“He’s the best boss that I can have,” said Suarez. “He’s very gregarious. We play soccer together. For the restaurant’s anniversary on Jan. 8 he closed the bar and invited all of us to play soccer with him.”

Suarez, still in training, said it was difficult, because students must take about 15 classes, including grammar, cooking, mixology, English – he speaks a little – and French, though he is fluent. “A lot of the guys who join don’t last; many of them drop out. I’m here because I’m good,” he said with a laugh. “Otherwise I wouldn’t be here.”

Suarez currently lives with his mother, stepfather and sister. “We live well,” he said. “I didn’t go to the streets because anything was lacking at home.”

His mother owns a shop and his stepfather drives a tourist bus. He was born at the start of the so-called Special Period. “There was no food, no clothes, no shoes,” but his mother took care of the family while his father was in the army. Suarez said his dream is to open a restaurant chain in Cuba or another country.
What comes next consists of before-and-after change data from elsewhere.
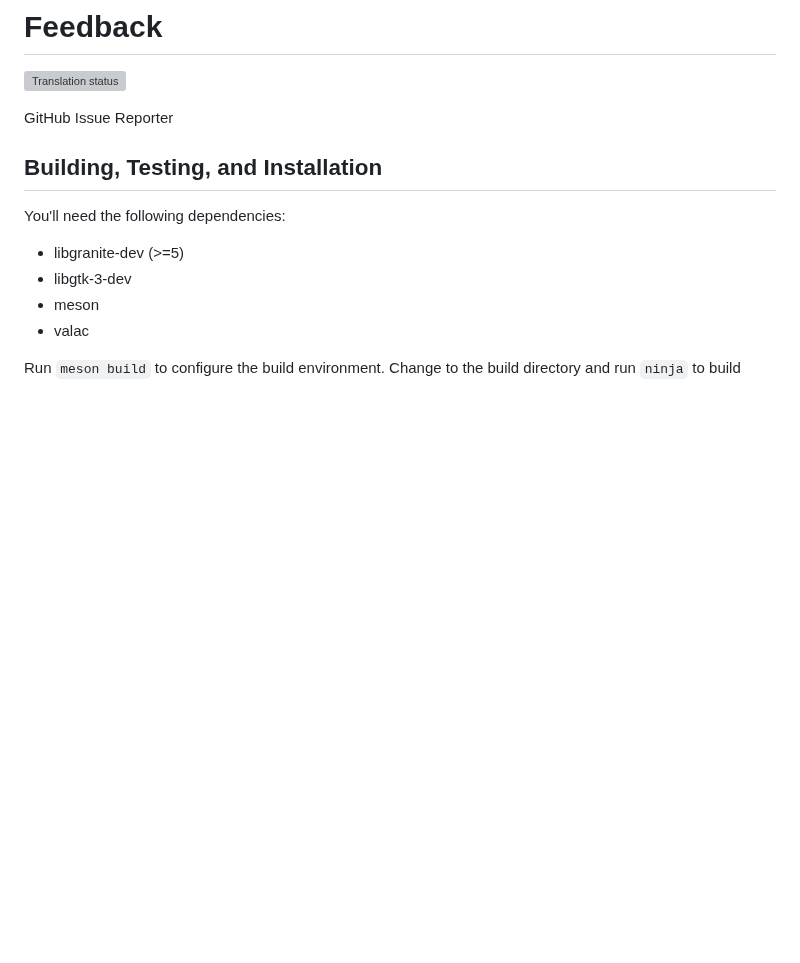
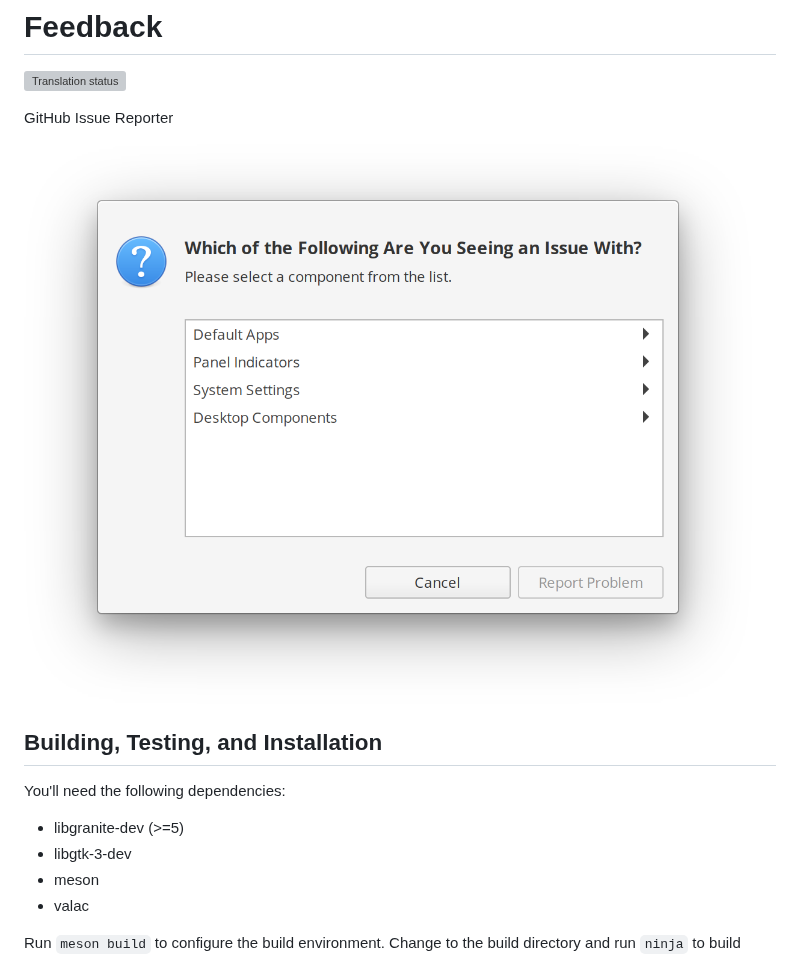
Before and after one commit to elementary/feedback, a Markdown page: README.md, the part around the change. Drawn GitHub-style; pictures changed too: data/screenshot.png (added); blank space fills up the shorter version; grey boxes are pictures that could not be loaded.

Commit message:
Add a screenshot (#5)

```diff
--- a/README.md
+++ b/README.md
@@ -2,6 +2,8 @@
 [![Translation status](https://l10n.elementary.io/widgets/desktop/-/feedback/svg-badge.svg)](https://l10n.elementary.io/engage/desktop/?utm_source=widget)
 
 GitHub Issue Reporter
+
+![Feedback Screenshot](data/screenshot.png?raw=true)
 
 ## Building, Testing, and Installation
 
```
Also changed, not shown: 1 other file.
His eyes are set on Europe. He hopes to have “one in Italy, one in France and one in Spain,” he said with a wide smile.